THE TASK
Return the number of lines below that contain "border"; nothing else belongs in the reply.

DATA UNDER STUDY START

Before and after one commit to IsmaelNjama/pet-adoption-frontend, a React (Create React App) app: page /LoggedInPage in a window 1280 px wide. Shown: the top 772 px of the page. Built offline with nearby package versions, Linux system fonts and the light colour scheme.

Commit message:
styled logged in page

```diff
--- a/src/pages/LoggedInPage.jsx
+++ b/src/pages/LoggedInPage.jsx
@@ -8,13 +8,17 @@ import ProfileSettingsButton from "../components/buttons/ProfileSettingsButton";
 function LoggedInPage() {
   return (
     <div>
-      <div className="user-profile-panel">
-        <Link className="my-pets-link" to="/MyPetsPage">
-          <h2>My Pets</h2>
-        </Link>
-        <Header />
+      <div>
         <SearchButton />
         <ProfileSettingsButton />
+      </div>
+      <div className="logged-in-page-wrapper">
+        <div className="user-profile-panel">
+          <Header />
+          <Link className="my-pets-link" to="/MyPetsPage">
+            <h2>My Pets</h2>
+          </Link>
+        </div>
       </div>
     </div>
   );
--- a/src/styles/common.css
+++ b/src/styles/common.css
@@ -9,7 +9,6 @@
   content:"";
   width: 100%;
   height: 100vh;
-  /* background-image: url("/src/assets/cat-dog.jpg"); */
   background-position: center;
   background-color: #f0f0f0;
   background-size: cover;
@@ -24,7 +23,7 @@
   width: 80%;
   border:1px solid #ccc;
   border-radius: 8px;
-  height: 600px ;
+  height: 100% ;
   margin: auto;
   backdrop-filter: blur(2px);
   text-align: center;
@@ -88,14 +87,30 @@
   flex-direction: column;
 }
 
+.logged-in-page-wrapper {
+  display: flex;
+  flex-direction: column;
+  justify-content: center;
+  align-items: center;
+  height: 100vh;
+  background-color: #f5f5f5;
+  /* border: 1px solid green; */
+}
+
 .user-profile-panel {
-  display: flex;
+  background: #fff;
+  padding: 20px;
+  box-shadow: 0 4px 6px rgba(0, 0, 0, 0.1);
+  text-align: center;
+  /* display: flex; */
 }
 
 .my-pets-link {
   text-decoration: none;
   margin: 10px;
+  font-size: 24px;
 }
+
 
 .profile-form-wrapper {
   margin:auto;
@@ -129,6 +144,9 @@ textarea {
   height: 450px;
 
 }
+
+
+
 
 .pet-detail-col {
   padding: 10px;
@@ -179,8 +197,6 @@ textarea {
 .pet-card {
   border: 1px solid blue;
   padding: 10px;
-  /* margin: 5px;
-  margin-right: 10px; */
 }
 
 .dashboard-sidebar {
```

DATA UNDER STUDY END

RESPONSE AREA
4